RECORDS FOR PROCESSING =>
........

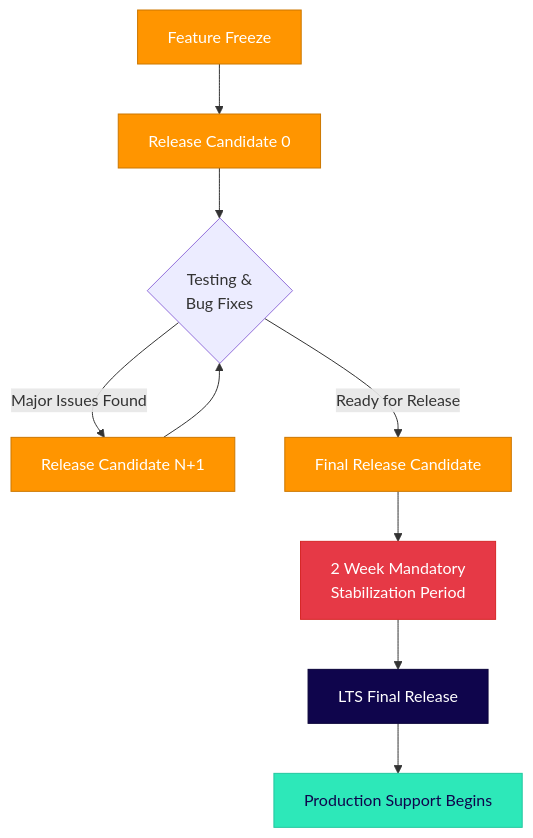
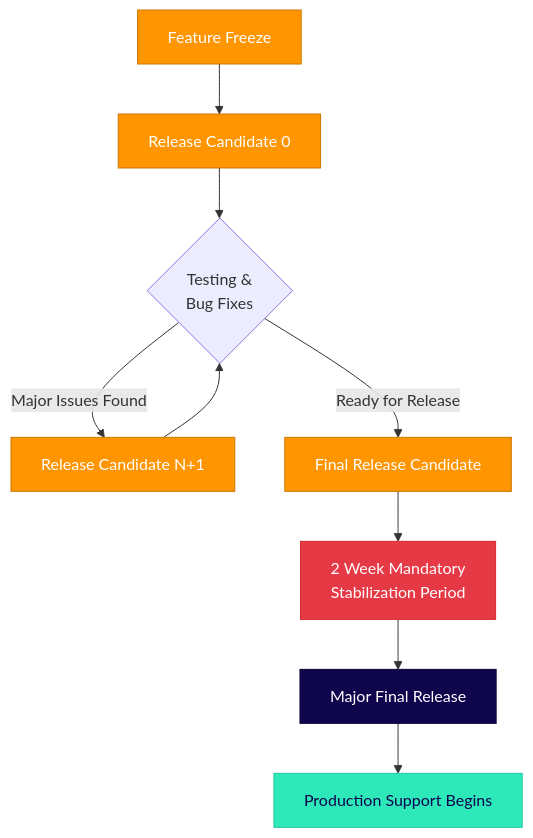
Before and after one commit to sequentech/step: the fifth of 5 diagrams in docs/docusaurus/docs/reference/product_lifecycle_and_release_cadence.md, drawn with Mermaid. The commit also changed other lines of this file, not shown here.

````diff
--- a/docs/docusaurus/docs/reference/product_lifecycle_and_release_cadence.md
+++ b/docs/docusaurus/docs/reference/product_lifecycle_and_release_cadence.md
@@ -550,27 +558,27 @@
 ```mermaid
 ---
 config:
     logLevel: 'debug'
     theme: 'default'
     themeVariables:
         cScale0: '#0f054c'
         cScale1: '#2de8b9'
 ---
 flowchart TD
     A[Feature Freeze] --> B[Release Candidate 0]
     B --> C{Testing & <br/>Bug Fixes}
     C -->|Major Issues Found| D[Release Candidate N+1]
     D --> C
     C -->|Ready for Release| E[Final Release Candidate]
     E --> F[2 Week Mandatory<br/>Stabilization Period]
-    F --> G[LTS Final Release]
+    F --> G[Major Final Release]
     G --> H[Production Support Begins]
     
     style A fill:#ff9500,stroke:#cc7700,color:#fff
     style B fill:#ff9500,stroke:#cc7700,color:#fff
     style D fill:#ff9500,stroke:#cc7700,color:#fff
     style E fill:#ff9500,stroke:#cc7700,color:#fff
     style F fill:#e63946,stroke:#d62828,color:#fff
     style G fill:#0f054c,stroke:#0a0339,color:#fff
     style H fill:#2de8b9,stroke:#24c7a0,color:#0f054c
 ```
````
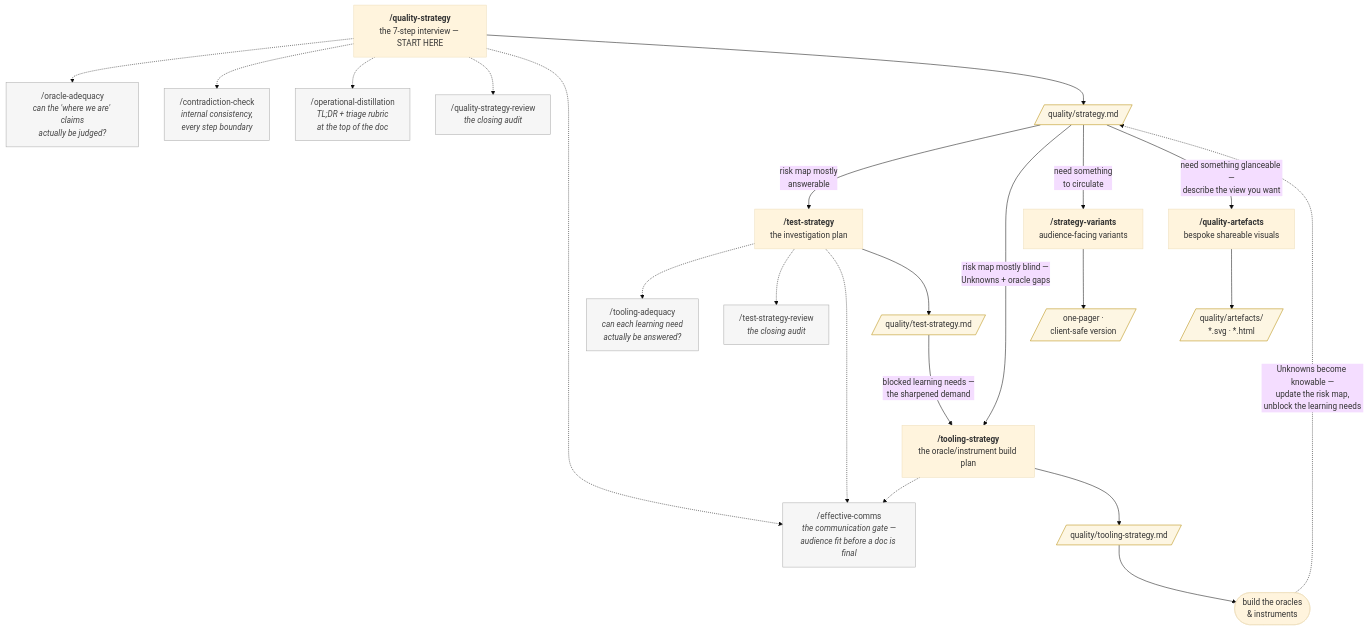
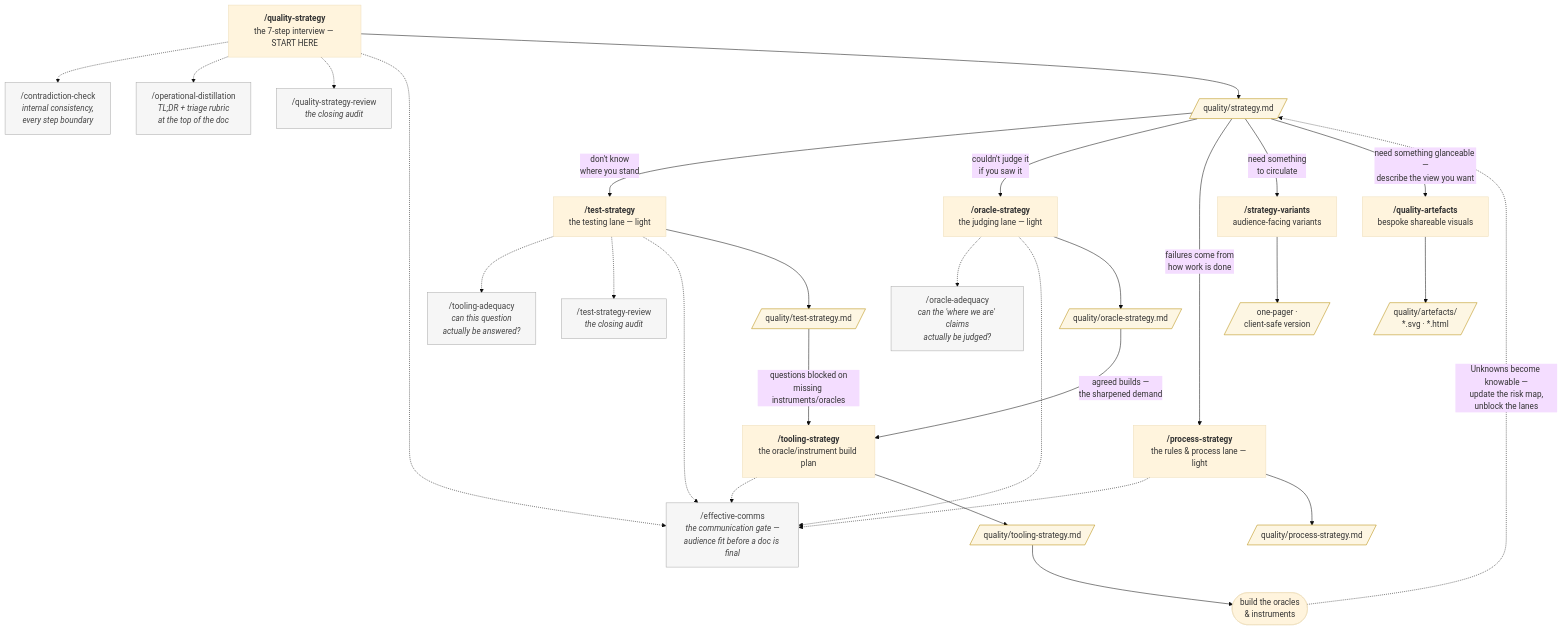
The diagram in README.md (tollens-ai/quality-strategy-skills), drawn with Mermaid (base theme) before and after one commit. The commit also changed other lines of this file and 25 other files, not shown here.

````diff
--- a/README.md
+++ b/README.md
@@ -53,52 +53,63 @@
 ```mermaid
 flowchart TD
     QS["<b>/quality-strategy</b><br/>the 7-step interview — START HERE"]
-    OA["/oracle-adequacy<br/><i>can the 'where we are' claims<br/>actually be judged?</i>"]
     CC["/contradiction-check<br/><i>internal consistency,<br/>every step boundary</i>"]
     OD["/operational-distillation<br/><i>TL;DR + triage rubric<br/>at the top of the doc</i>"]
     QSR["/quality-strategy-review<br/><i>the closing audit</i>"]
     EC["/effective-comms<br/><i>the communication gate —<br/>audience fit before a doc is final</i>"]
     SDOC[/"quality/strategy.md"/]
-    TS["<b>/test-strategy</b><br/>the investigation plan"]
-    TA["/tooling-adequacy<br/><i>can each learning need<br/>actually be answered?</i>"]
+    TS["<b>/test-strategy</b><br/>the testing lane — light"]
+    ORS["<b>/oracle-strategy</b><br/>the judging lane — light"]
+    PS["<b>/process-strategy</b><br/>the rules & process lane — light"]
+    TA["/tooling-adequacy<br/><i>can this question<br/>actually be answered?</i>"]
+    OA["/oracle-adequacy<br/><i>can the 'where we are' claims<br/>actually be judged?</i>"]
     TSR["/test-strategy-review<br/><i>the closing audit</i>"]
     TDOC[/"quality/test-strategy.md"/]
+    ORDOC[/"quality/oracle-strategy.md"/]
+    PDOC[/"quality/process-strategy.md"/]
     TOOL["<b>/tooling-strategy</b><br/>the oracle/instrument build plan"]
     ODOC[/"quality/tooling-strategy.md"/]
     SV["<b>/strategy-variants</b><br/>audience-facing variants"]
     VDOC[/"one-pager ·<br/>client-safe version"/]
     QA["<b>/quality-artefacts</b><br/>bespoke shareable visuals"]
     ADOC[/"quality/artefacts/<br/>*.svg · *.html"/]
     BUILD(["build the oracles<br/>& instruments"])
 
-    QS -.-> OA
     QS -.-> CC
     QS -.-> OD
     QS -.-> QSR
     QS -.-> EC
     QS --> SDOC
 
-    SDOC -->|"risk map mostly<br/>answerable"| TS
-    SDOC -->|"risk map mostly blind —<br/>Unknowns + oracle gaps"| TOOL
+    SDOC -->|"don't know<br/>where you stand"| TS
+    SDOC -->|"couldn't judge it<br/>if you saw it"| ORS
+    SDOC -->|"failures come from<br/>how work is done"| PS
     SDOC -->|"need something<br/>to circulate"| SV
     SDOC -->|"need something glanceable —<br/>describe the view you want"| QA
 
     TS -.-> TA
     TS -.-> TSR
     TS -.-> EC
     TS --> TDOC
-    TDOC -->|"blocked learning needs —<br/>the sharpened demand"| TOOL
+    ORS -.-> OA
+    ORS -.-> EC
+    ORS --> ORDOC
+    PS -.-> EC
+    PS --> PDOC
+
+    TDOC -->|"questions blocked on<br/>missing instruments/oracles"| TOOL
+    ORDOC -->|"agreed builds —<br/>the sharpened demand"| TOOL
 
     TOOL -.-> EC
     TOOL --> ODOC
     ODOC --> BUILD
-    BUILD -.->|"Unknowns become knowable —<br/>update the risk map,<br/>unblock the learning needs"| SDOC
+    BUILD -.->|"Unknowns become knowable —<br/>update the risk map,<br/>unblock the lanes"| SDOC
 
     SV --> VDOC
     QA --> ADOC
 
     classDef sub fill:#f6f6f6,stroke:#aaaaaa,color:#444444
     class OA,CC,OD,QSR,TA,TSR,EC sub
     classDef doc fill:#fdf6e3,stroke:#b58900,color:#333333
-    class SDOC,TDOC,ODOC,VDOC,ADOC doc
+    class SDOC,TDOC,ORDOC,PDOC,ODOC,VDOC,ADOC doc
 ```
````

........

TASK ITEM => Wherever the string "style" is found in the listing above, copy the line that contains it.

ANSWER TO THIS EXERCISE =>
     style A fill:#ff9500,stroke:#cc7700,color:#fff
     style B fill:#ff9500,stroke:#cc7700,color:#fff
     style D fill:#ff9500,stroke:#cc7700,color:#fff
     style E fill:#ff9500,stroke:#cc7700,color:#fff
     style F fill:#e63946,stroke:#d62828,color:#fff
     style G fill:#0f054c,stroke:#0a0339,color:#fff
     style H fill:#2de8b9,stroke:#24c7a0,color:#0f054c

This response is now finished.